The Co-operative Bank turned away about £10m of business on ethical grounds last year, it has revealed, refusing dozens of companies that did not stand up to its screening tests.
More than half of those turned away were refused on grounds of environmental concerns, mainly the levels of pollution generated by the businesses.
About a fifth of companies were refused because of their neglect of animal welfare, while a further 20 per cent were turned away over human rights abuses.
Although the bank refused to reveal any names, it said one company which makes sporrans was refused because of its use of fox pelts, while a shoe manufacturer was also turned away because of its use of animal fur on some of the boots it manufactures.
Craig Shannon, the Co-op bank's director of business management, said the company had become ever more rigorous in applying its screens.
"This analysis demonstrates that we are prepared to turn away business for ethical reasons in line with our customers' concerns," he said. "Despite this scrutiny, the bank's corporate business goes from strength to strength.
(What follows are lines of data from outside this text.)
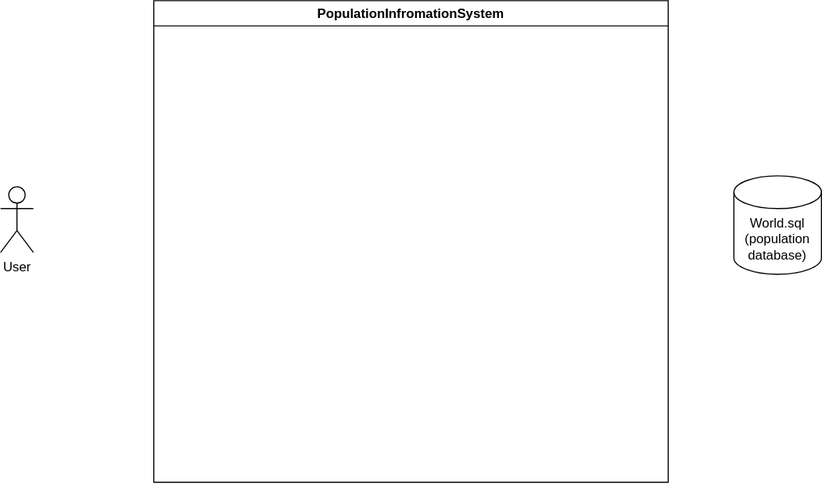
Earlier version of the draw.io export Usecase/PopulationInfromationSystem.svg (ChawThiriSoe1779/SET09623Gp2). Source tidied: cells renumbered, new cells last; positions are measured from the earlier drawing's top-left corner, leaving out a move shared by most shapes. Source of this version:
```xml
<mxGraphModel>
  <root>
    <mxCell id="0" />
    <mxCell id="1" parent="0" />
    <mxCell id="2" value="PopulationInfromationSystem" style="swimlane;" parent="1" vertex="1">
      <mxGeometry x="140" width="470" height="440" as="geometry" />
    </mxCell>
    <mxCell id="3" value="User" style="shape=umlActor;verticalLabelPosition=bottom;verticalAlign=top;html=1;outlineConnect=0;" parent="1" vertex="1">
      <mxGeometry y="170" width="30" height="60" as="geometry" />
    </mxCell>
    <mxCell id="4" value="World.sql&lt;br&gt;(population database)" style="shape=cylinder3;whiteSpace=wrap;html=1;boundedLbl=1;backgroundOutline=1;size=15;" parent="1" vertex="1">
      <mxGeometry x="670" y="160" width="80" height="90" as="geometry" />
    </mxCell>
  </root>
</mxGraphModel>
```
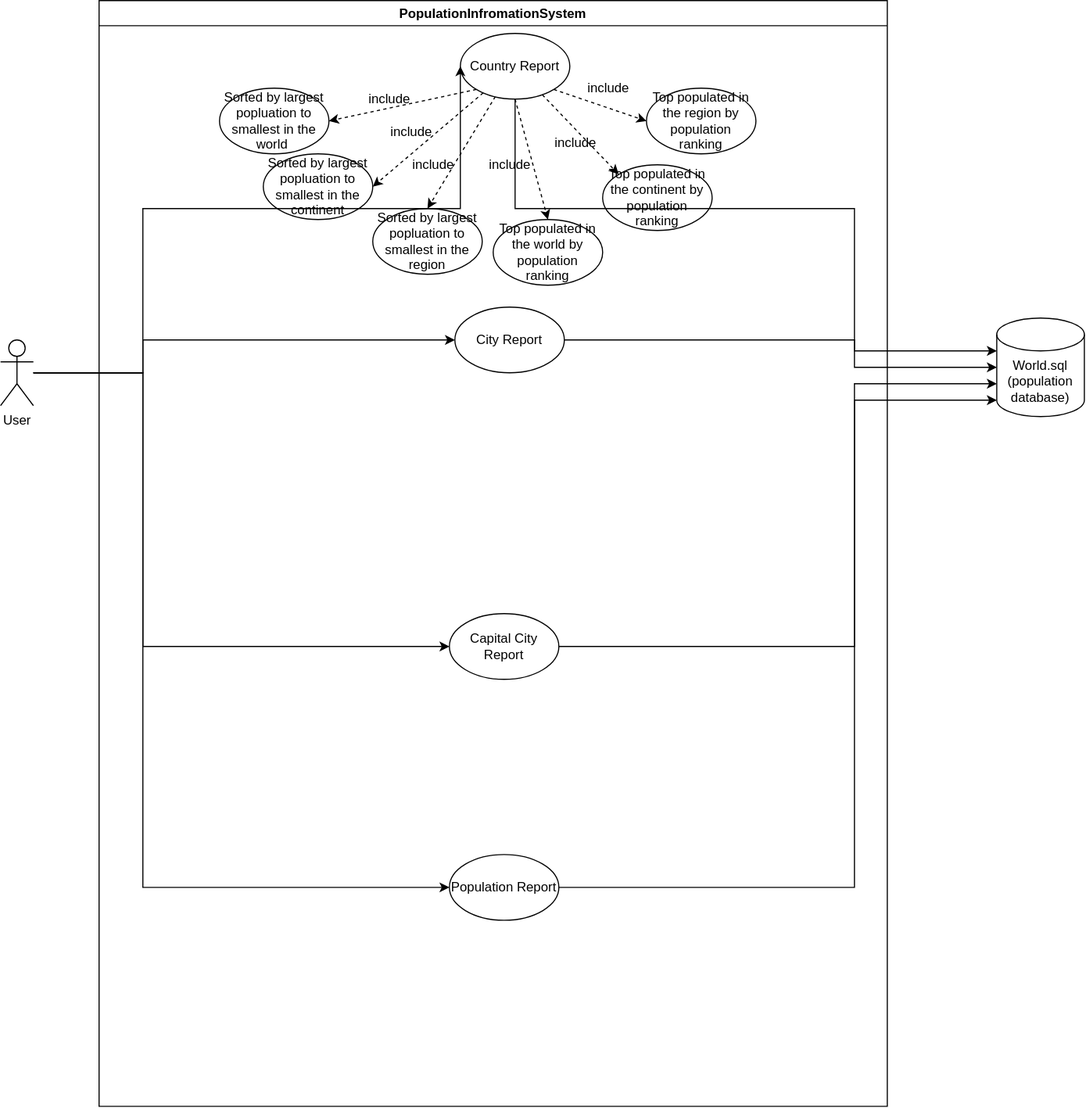
After the commit.

Commit message:
Adding changes in Usecase diagram(PopulationInfromationSystem.svg)

What changed in the source:
```diff
@@ -3,13 +3,143 @@
     <mxCell id="0" />
     <mxCell id="1" parent="0" />
     <mxCell id="2" value="PopulationInfromationSystem" style="swimlane;" parent="1" vertex="1">
-      <mxGeometry x="140" width="470" height="440" as="geometry" />
+      <mxGeometry x="380" y="-150" width="720" height="1010" as="geometry" />
     </mxCell>
+    <mxCell id="5" style="rounded=0;jettySize=auto;html=1;exitX=0;exitY=1;exitDx=0;exitDy=0;entryX=1;entryY=0.5;entryDx=0;entryDy=0;fontSize=12;dashed=1;" parent="2" edge="1" source="11" target="15">
+      <mxGeometry relative="1" as="geometry" />
+    </mxCell>
+    <mxCell id="6" style="edgeStyle=none;rounded=0;jettySize=auto;html=1;entryX=1;entryY=0.5;entryDx=0;entryDy=0;dashed=1;fontSize=12;" parent="2" edge="1" source="11" target="16">
+      <mxGeometry relative="1" as="geometry" />
+    </mxCell>
+    <mxCell id="7" style="edgeStyle=none;rounded=0;jettySize=auto;html=1;exitX=0.32;exitY=0.961;exitDx=0;exitDy=0;entryX=0.5;entryY=0;entryDx=0;entryDy=0;dashed=1;fontSize=12;exitPerimeter=0;" parent="2" edge="1" source="11" target="17">
+      <mxGeometry relative="1" as="geometry" />
+    </mxCell>
+    <mxCell id="8" style="edgeStyle=none;rounded=0;jettySize=auto;html=1;exitX=0.5;exitY=1;exitDx=0;exitDy=0;entryX=0.5;entryY=0;entryDx=0;entryDy=0;dashed=1;fontSize=12;" parent="2" edge="1" source="11" target="18">
+      <mxGeometry relative="1" as="geometry" />
+    </mxCell>
+    <mxCell id="9" style="edgeStyle=none;rounded=0;jettySize=auto;html=1;entryX=0;entryY=0;entryDx=0;entryDy=0;dashed=1;fontSize=12;" parent="2" edge="1" source="11" target="19">
+      <mxGeometry relative="1" as="geometry" />
+    </mxCell>
+    <mxCell id="10" style="edgeStyle=none;rounded=0;jettySize=auto;html=1;exitX=1;exitY=1;exitDx=0;exitDy=0;entryX=0;entryY=0.5;entryDx=0;entryDy=0;dashed=1;fontSize=12;" parent="2" edge="1" source="11" target="20">
+      <mxGeometry relative="1" as="geometry" />
+    </mxCell>
+    <mxCell id="11" value="Country Report" style="ellipse;whiteSpace=wrap;html=1;" parent="2" vertex="1">
+      <mxGeometry x="330" y="30" width="100" height="60" as="geometry" />
+    </mxCell>
+    <mxCell id="12" value="City Report" style="ellipse;whiteSpace=wrap;html=1;" parent="2" vertex="1">
+      <mxGeometry x="325" y="280" width="100" height="60" as="geometry" />
+    </mxCell>
+    <mxCell id="13" value="Capital City Report" style="ellipse;whiteSpace=wrap;html=1;" parent="2" vertex="1">
+      <mxGeometry x="320" y="560" width="100" height="60" as="geometry" />
+    </mxCell>
+    <mxCell id="14" value="Population Report" style="ellipse;whiteSpace=wrap;html=1;" parent="2" vertex="1">
+      <mxGeometry x="320" y="780" width="100" height="60" as="geometry" />
+    </mxCell>
+    <mxCell id="15" value="Sorted by largest popluation to smallest in the world&amp;nbsp;" style="ellipse;whiteSpace=wrap;html=1;" parent="2" vertex="1">
+      <mxGeometry x="110" y="80" width="100" height="60" as="geometry" />
+    </mxCell>
+    <mxCell id="16" value="Sorted by largest popluation to smallest in the continent" style="ellipse;whiteSpace=wrap;html=1;" parent="2" vertex="1">
+      <mxGeometry x="150" y="140" width="100" height="60" as="geometry" />
+    </mxCell>
+    <mxCell id="17" value="Sorted by largest popluation to smallest in the region" style="ellipse;whiteSpace=wrap;html=1;" parent="2" vertex="1">
+      <mxGeometry x="250" y="190" width="100" height="60" as="geometry" />
+    </mxCell>
+    <mxCell id="18" value="Top populated in the world by population ranking" style="ellipse;whiteSpace=wrap;html=1;" parent="2" vertex="1">
+      <mxGeometry x="360" y="200" width="100" height="60" as="geometry" />
+    </mxCell>
+    <mxCell id="19" value="Top populated in the continent by population ranking" style="ellipse;whiteSpace=wrap;html=1;" parent="2" vertex="1">
+      <mxGeometry x="460" y="150" width="100" height="60" as="geometry" />
+    </mxCell>
+    <mxCell id="20" value="Top populated in the region by population ranking" style="ellipse;whiteSpace=wrap;html=1;" parent="2" vertex="1">
+      <mxGeometry x="500" y="80" width="100" height="60" as="geometry" />
+    </mxCell>
+    <mxCell id="21" value="include" style="text;html=1;align=center;verticalAlign=middle;strokeColor=none;fillColor=none;fontSize=12;" parent="2" vertex="1">
+      <mxGeometry x="240" y="80" width="50" height="20" as="geometry" />
+    </mxCell>
+    <mxCell id="22" value="include" style="text;html=1;align=center;verticalAlign=middle;strokeColor=none;fillColor=none;fontSize=12;" parent="2" vertex="1">
+      <mxGeometry x="260" y="110" width="50" height="20" as="geometry" />
+    </mxCell>
+    <mxCell id="23" value="include" style="text;html=1;align=center;verticalAlign=middle;strokeColor=none;fillColor=none;fontSize=12;" parent="2" vertex="1">
+      <mxGeometry x="280" y="140" width="50" height="20" as="geometry" />
+    </mxCell>
+    <mxCell id="24" value="include" style="text;html=1;align=center;verticalAlign=middle;strokeColor=none;fillColor=none;fontSize=12;" parent="2" vertex="1">
+      <mxGeometry x="350" y="140" width="50" height="20" as="geometry" />
+    </mxCell>
+    <mxCell id="25" value="include" style="text;html=1;align=center;verticalAlign=middle;strokeColor=none;fillColor=none;fontSize=12;" parent="2" vertex="1">
+      <mxGeometry x="410" y="120" width="50" height="20" as="geometry" />
+    </mxCell>
+    <mxCell id="26" value="include" style="text;html=1;align=center;verticalAlign=middle;strokeColor=none;fillColor=none;fontSize=12;" parent="2" vertex="1">
+      <mxGeometry x="440" y="70" width="50" height="20" as="geometry" />
+    </mxCell>
+    <mxCell id="27" style="edgeStyle=orthogonalEdgeStyle;rounded=0;jettySize=auto;html=1;entryX=0;entryY=0.5;entryDx=0;entryDy=0;" parent="1" edge="1" source="3" target="11">
+      <mxGeometry relative="1" as="geometry">
+        <Array as="points">
+          <mxPoint x="420" y="190" />
+          <mxPoint x="420" y="40" />
+        </Array>
+      </mxGeometry>
+    </mxCell>
+    <mxCell id="28" style="edgeStyle=orthogonalEdgeStyle;rounded=0;jettySize=auto;html=1;entryX=0;entryY=0.5;entryDx=0;entryDy=0;" parent="1" edge="1" source="3" target="12">
+      <mxGeometry relative="1" as="geometry">
+        <Array as="points">
+          <mxPoint x="420" y="190" />
+          <mxPoint x="420" y="160" />
+        </Array>
+      </mxGeometry>
+    </mxCell>
+    <mxCell id="29" style="edgeStyle=orthogonalEdgeStyle;rounded=0;jettySize=auto;html=1;entryX=0;entryY=0.5;entryDx=0;entryDy=0;" parent="1" edge="1" source="3" target="13">
+      <mxGeometry relative="1" as="geometry">
+        <Array as="points">
+          <mxPoint x="420" y="190" />
+          <mxPoint x="420" y="440" />
+        </Array>
+      </mxGeometry>
+    </mxCell>
+    <mxCell id="30" style="edgeStyle=orthogonalEdgeStyle;rounded=0;jettySize=auto;html=1;entryX=0;entryY=0.5;entryDx=0;entryDy=0;" parent="1" edge="1" source="3" target="14">
+      <mxGeometry relative="1" as="geometry">
+        <Array as="points">
+          <mxPoint x="420" y="190" />
+          <mxPoint x="420" y="660" />
+        </Array>
+      </mxGeometry>
+    </mxCell>
     <mxCell id="3" value="User" style="shape=umlActor;verticalLabelPosition=bottom;verticalAlign=top;html=1;outlineConnect=0;" parent="1" vertex="1">
-      <mxGeometry y="170" width="30" height="60" as="geometry" />
+      <mxGeometry x="290" y="160" width="30" height="60" as="geometry" />
     </mxCell>
     <mxCell id="4" value="World.sql&lt;br&gt;(population database)" style="shape=cylinder3;whiteSpace=wrap;html=1;boundedLbl=1;backgroundOutline=1;size=15;" parent="1" vertex="1">
-      <mxGeometry x="670" y="160" width="80" height="90" as="geometry" />
+      <mxGeometry x="1200" y="140" width="80" height="90" as="geometry" />
     </mxCell>
+    <mxCell id="31" style="edgeStyle=orthogonalEdgeStyle;rounded=0;jettySize=auto;html=1;entryX=0;entryY=0;entryDx=0;entryDy=30;entryPerimeter=0;" parent="1" edge="1" source="11" target="4">
+      <mxGeometry relative="1" as="geometry">
+        <Array as="points">
+          <mxPoint x="1070" y="40" />
+          <mxPoint x="1070" y="170" />
+        </Array>
+      </mxGeometry>
+    </mxCell>
+    <mxCell id="32" style="edgeStyle=orthogonalEdgeStyle;rounded=0;jettySize=auto;html=1;entryX=0;entryY=0.5;entryDx=0;entryDy=0;entryPerimeter=0;" parent="1" edge="1" source="12" target="4">
+      <mxGeometry relative="1" as="geometry">
+        <Array as="points">
+          <mxPoint x="1070" y="160" />
+          <mxPoint x="1070" y="185" />
+        </Array>
+      </mxGeometry>
+    </mxCell>
+    <mxCell id="33" style="edgeStyle=orthogonalEdgeStyle;rounded=0;jettySize=auto;html=1;entryX=0;entryY=0;entryDx=0;entryDy=60;entryPerimeter=0;" parent="1" edge="1" source="13" target="4">
+      <mxGeometry relative="1" as="geometry">
+        <Array as="points">
+          <mxPoint x="1070" y="440" />
+          <mxPoint x="1070" y="200" />
+        </Array>
+      </mxGeometry>
+    </mxCell>
+    <mxCell id="34" style="edgeStyle=orthogonalEdgeStyle;rounded=0;jettySize=auto;html=1;entryX=0;entryY=1;entryDx=0;entryDy=-15;entryPerimeter=0;" parent="1" edge="1" source="14" target="4">
+      <mxGeometry relative="1" as="geometry">
+        <Array as="points">
+          <mxPoint x="1070" y="660" />
+          <mxPoint x="1070" y="215" />
+        </Array>
+      </mxGeometry>
+    </mxCell>
   </root>
 </mxGraphModel>
```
"When we launched our ethical stance back in 1992, its initial appeal was very much to individual customers who wanted to know what happened to their money while it was in the bank. Now, 14 years on, a quarter of the bank's corporate customers join us because we are prepared to turn away certain sorts of business."Reuse content